Gases in the Blodo

The following article is from The Great Soviet Encyclopedia (1979). It might be outdated or ideologically biased.

Gases in the Blodo


gases dissolved in or chemically bonded with the blood of animals and man.

A complete investigation of gases in human blood was first carried out by I. M. Sechenov in 1859. Blood contains gases that come from the medium surrounding an organism and gases that are generated within the organism. They enter and leave the blood by means of diffusion. The quantity of each of the gases dissolved in arterial blood is determined by its partial pressure in alveolar air and by the coefficient of its solubility in the blood. Oxygen and carbon dioxide, the most important gases in the blood, are found there in both dissolved and chemically bonded states. They form unstable compounds: CO2 is used in the formation of salts for the blood’s buffer system; oxygen unites with hemoglobin to create oxyhemoglobin. As a result of gas exchange, the content of gases in venous and arterial blood is different (see Table 1).

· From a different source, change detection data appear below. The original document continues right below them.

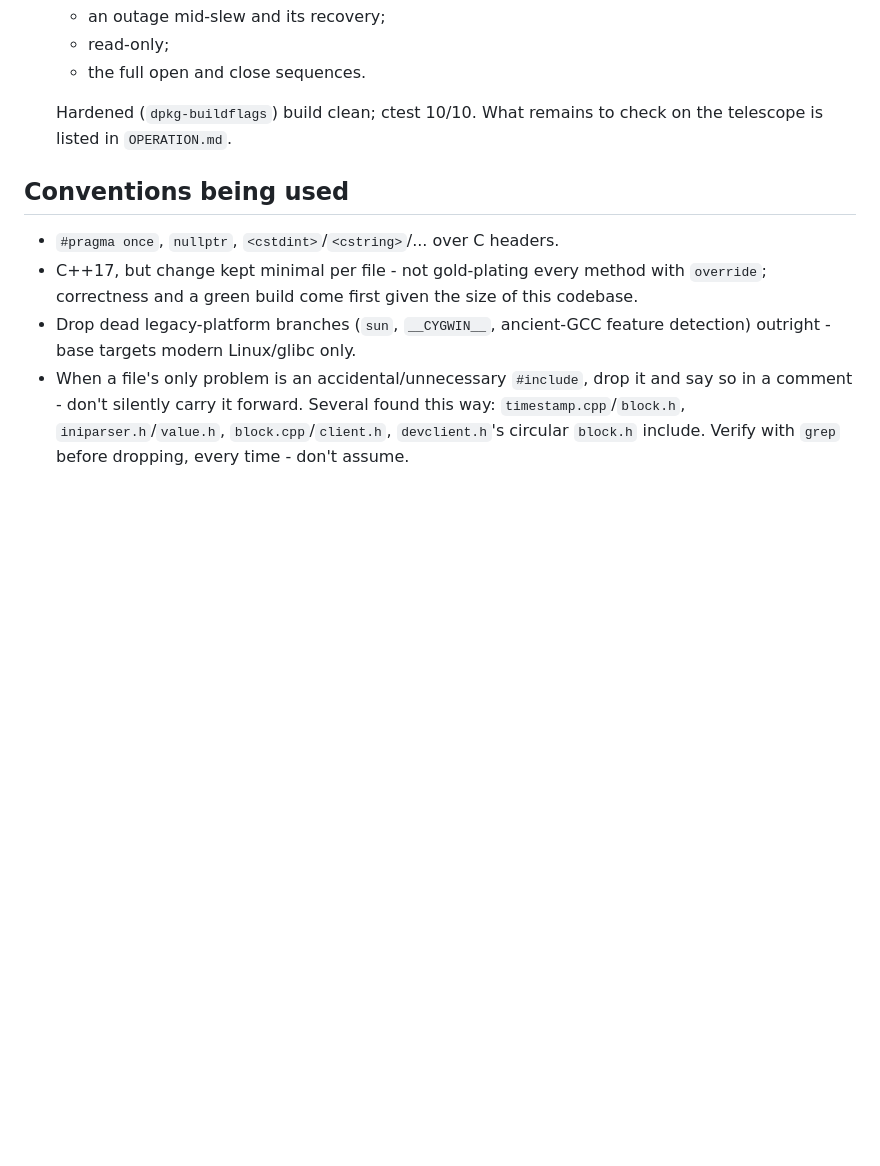
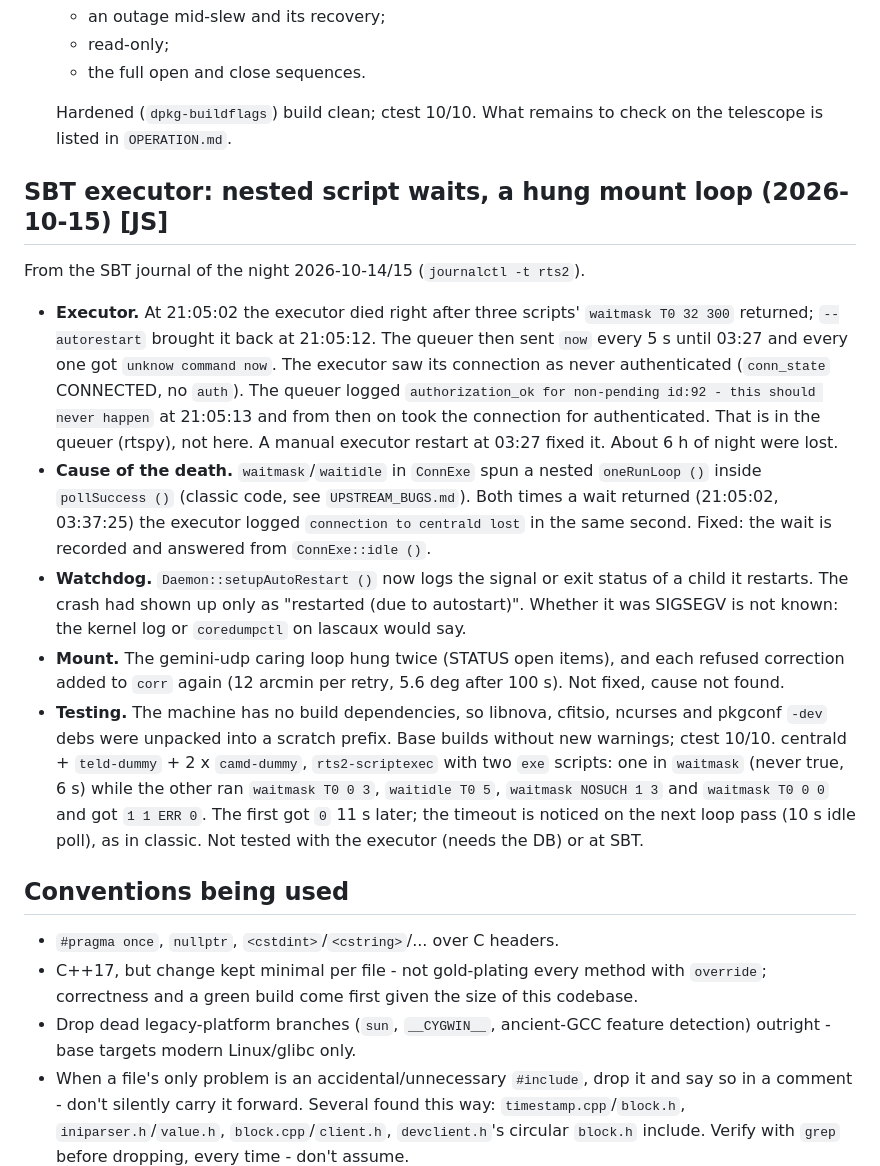
Before and after one commit to mates14/rts2ng, a Markdown page: base/HISTORY.md, the part around the change. Drawn GitHub-style; blank space fills up the shorter version.

Commit message:
base/STATUS, HISTORY: SBT executor night 2026-10-14, gemini-udp caring loop hang
Must-stay-true: no oneRunLoop () inside pollSuccess (). Open items: the
gemini-udp caring loop hang and the correction that accumulates on a
failed startResync ().

Co-Authored-By: Claude Opus 5.5 <noreply@anthropic.com>

```diff
--- a/base/HISTORY.md
+++ b/base/HISTORY.md
@@ -3072,6 +3072,41 @@ observe_batch (`teld/perek2m/PROTOCOL.md`); operator notes are in
   Hardened (`dpkg-buildflags`) build clean; ctest 10/10. What remains to
   check on the telescope is listed in `OPERATION.md`.
 
+## SBT executor: nested script waits, a hung mount loop (2026-10-15) [JS]
+
+From the SBT journal of the night 2026-10-14/15 (`journalctl -t rts2`).
+
+- **Executor.** At 21:05:02 the executor died right after three scripts'
+  `waitmask T0 32 300` returned; `--autorestart` brought it back at 21:05:12.
+  The queuer then sent `now` every 5 s until 03:27 and every one got
+  `unknow command now`. The executor saw its connection as never
+  authenticated (`conn_state` CONNECTED, no `auth`). The queuer logged
+  `authorization_ok for non-pending id:92 - this should never happen` at
+  21:05:13 and from then on took the connection for authenticated. That is
+  in the queuer (rtspy), not here. A manual executor restart at 03:27 fixed
+  it. About 6 h of night were lost.
+- **Cause of the death.** `waitmask`/`waitidle` in `ConnExe` spun a nested
+  `oneRunLoop ()` inside `pollSuccess ()` (classic code, see
+  `UPSTREAM_BUGS.md`). Both times a wait returned (21:05:02, 03:37:25) the
+  executor logged `connection to centrald lost` in the same second. Fixed:
+  the wait is recorded and answered from `ConnExe::idle ()`.
+- **Watchdog.** `Daemon::setupAutoRestart ()` now logs the signal or exit
+  status of a child it restarts. The crash had shown up only as
+  "restarted (due to autostart)". Whether it was SIGSEGV is not known: the
+  kernel log or `coredumpctl` on lascaux would say.
+- **Mount.** The gemini-udp caring loop hung twice (STATUS open items), and
+  each refused correction added to `corr` again (12 arcmin per retry,
+  5.6 deg after 100 s). Not fixed, cause not found.
+- **Testing.** The machine has no build dependencies, so libnova, cfitsio,
+  ncurses and pkgconf `-dev` debs were unpacked into a scratch prefix. Base
+  builds without new warnings; ctest 10/10. centrald + `teld-dummy` +
+  2 x `camd-dummy`, `rts2-scriptexec` with two `exe` scripts: one in
+  `waitmask` (never true, 6 s) while the other ran `waitmask T0 0 3`,
+  `waitidle T0 5`, `waitmask NOSUCH 1 3` and `waitmask T0 0 0` and got
+  `1 1 ERR 0`. The first got `0` 11 s later; the timeout is noticed on the
+  next loop pass (10 s idle poll), as in classic. Not tested with the
+  executor (needs the DB) or at SBT.
+
 ## Conventions being used
 
 - `#pragma once`, `nullptr`, `<cstdint>`/`<cstring>`/... over C headers.
```
Also changed, not shown: base/STATUS.md (+21 -0 lines).
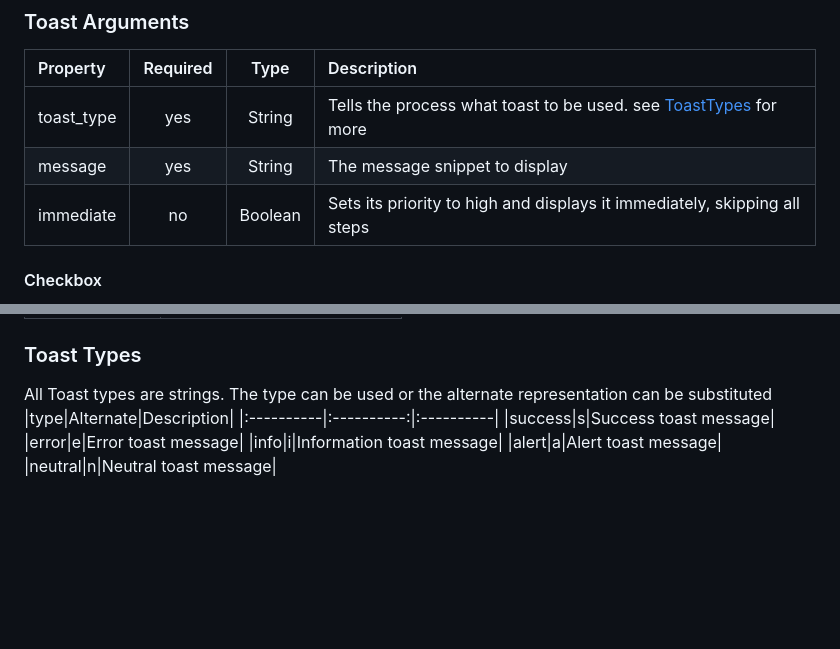
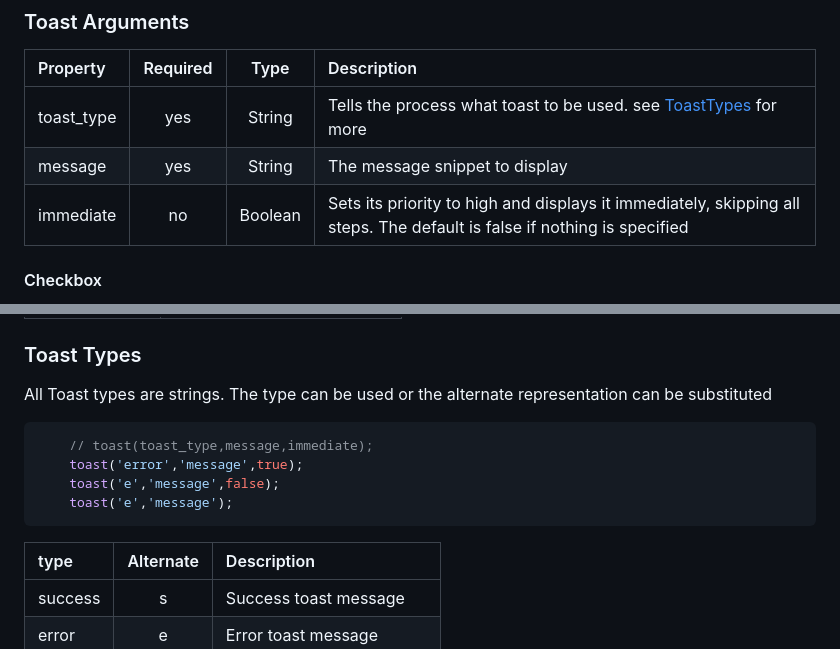
Before and after one commit to jilldune/Notificationjs, a Markdown page: README.md, 2 parts joined by grey strips. Drawn GitHub-style; blank space fills up the shorter version.

Commit message:
ReadME: Immediate Updated immediate description

````diff
--- a/README.md
+++ b/README.md
@@ -224,7 +224,7 @@ let options = {
 |:----------|:----------:|:----------:|:----------|
 |toast_type|yes|String|Tells the process what toast to be used. see [ToastTypes](#toast-types) for more|
 |message|yes|String|The message snippet to display|
-|immediate|no|Boolean|Sets its priority to high and displays it immediately, skipping all steps|
+|immediate|no|Boolean|Sets its priority to high and displays it immediately, skipping all steps. The default is false if nothing is specified|
 
 #### Checkbox
 A checkbox can be added to the notification or the prompt container. To do so, a checkbox property can be added to the object which is also an object example
@@ -296,6 +296,12 @@ let options = {
 
 ### Toast Types
 All Toast types are strings. The type can be used or the alternate representation can be substituted
+```Javascript
+    // toast(toast_type,message,immediate);
+    toast('error','message',true);
+    toast('e','message',false);
+    toast('e','message');
+```
 |type|Alternate|Description|
 |:----------|:----------:|:----------|
 |success|s|Success toast message|
````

Should there be any significant change in atmospheric

Table 1. Normal content of gases in human blood
 Arterial bloodVenous blood
 Partial pressure (mm of mercury)Content as % of volumePartial pressure (mm of mercury)Content as % of volume
  Dissolved formBonded form Dissolved formBonded form
Oxygen ................90-1000.2818-2035-450.1212-15
Carbon dioxide ................37-412.5-2.644-4842-472.8-3.048-53
Nitrogen ................560-58010560-58010
Other gases ................tracetracetracetrace

pressure on the body (for example, in the mountains or in caissons), the partial pressure of O2 and N2 changes sharply; this may cause oxygen starvation, caisson disease, and other illnesses. Aside from the gases that are constantly present in the blood, narcotic, toxic, and other gases may enter the bloodstream.


The Great Soviet Encyclopedia, 3rd Edition (1970-1979). © 2010 The Gale Group, Inc. All rights reserved.